A revisionist notion that has never gotten any serious traction, no matter how fervently the children of the 1930s isolationists keep putting it on the table, is the one arguing that America entered World War II under false pretenses. The argument isn't that the attack on Pearl Harbor didn’t take place — a whopper of that magnitude would have to await the historic breakthroughs in human credulity that have given us a staged moon landing and 9/11 as an American plot. It's that — or so they keep insisting — FDR knew about the attack in advance and kept his mouth shut because he wanted us in the war.
Most of us don’t want to think that. And as our minds roll back to Hitler, and the Holocaust, and the rape of Nanking, the idea feels both unlikely and irrelevant. It’s hard to think of the generation of Americans now well into its twilight as both the Greatest Generation and a bunch of patsies.
I’m writing this because I’ve just read Roger Ebert’s review of Green Zone, which he calls “one more element in the new narrative that has gradually emerged about Iraq, the dawning realization that we went to war under false pretenses.” I’m not sure that realization is just now dawning; to a lot of people the idea of hidden weapons of mass destruction seemed shaky at the time, both as a fact on the ground and as a justification for the invasion. Some of us who weren’t outraged by the invasion thought Tony Blair was making a far better case for it than George W. Bush was; Saddam Hussein was the sort of sadistically brutal, totally untrustworthy, aggrandizing tyrant who poisons not only a country but a region, and who must be removed if that region is ever to function in a way approximating normality. The USA has a history — and perhaps we should be proud we're so pacific — of letting such tyrants be, even doing business with them. Unless they’re communists, or attack us first. Bush really had to strain to implicate Saddam in the 9/11 attacks, but as he strained he winked — though that was probably just my imagination. Where Bush lost a lot of us wasn’t in going into Iraq; it was doing it in such a half-assed way: like a drunk frat pledge sneaking into the dean’s office, he had no idea what to do next once he got there.
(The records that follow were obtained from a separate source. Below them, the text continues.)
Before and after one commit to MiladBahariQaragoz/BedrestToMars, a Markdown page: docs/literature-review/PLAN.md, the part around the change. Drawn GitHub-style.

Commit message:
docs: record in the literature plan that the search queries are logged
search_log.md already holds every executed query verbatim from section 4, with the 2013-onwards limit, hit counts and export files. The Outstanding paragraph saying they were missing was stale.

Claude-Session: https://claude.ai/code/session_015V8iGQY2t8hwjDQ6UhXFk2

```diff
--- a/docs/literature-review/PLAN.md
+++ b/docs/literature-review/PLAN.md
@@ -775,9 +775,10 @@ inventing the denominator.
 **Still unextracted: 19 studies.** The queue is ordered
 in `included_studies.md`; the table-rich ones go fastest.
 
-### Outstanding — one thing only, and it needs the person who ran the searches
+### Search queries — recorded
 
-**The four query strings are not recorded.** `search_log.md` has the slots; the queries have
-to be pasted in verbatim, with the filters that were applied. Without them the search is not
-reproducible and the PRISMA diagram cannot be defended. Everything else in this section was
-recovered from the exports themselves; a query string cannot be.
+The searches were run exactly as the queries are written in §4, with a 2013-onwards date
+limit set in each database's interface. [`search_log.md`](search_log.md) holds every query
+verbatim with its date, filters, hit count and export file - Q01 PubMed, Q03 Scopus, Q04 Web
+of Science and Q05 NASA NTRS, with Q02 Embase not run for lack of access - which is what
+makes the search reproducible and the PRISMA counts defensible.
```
How important are pretexts to the wars fought in response to them? There’s always some incident, some insult, some intolerability that lights the kindling. American went into Vietnam with both feet after the North Vietnamese attacked two of our destroyers in what’s remembered as the Tonkin Gulf incident. But the second attack — the one that saw America leap to its feet sputtering “That’s it; we’ve had enough!” — never happened. The destroyer Turner Joy was not attacked for hours on end by North Vietnamese torpedo boats; in rough weather, the destroyer’s radar operators were misreading the blips on their radar. No one knew this with more clarity than James Bond Stockdale, who was overhead in an F-8 with orders to blow the nonexistent torpedo boats out of the water. He’d eventually receive the Medal of Honor for his valor as a POW. He attempted suicide, preferring death to what he saw as the likely alternative, which was continuing to be tortured until he eventually buckled under and revealed that he knew America was in the war under a false pretext. Stockdale had no desire in be exploited for propaganda; he was in the war with both feet himself, however it began.
Wars aren’t about the reasons they began. World War I wasn’t fought to avenge a dead archduke. If Green Zone wishes to be about the pretense that got us mired in Iraq, that’s fine, that’s its business. But I’m glad Ebert gives it four stars because it succeeds as a thriller, not as a revelation. It’s easy to overestimate revelations, both as to the extent they tell what we didn’t already know and as to the extent we care.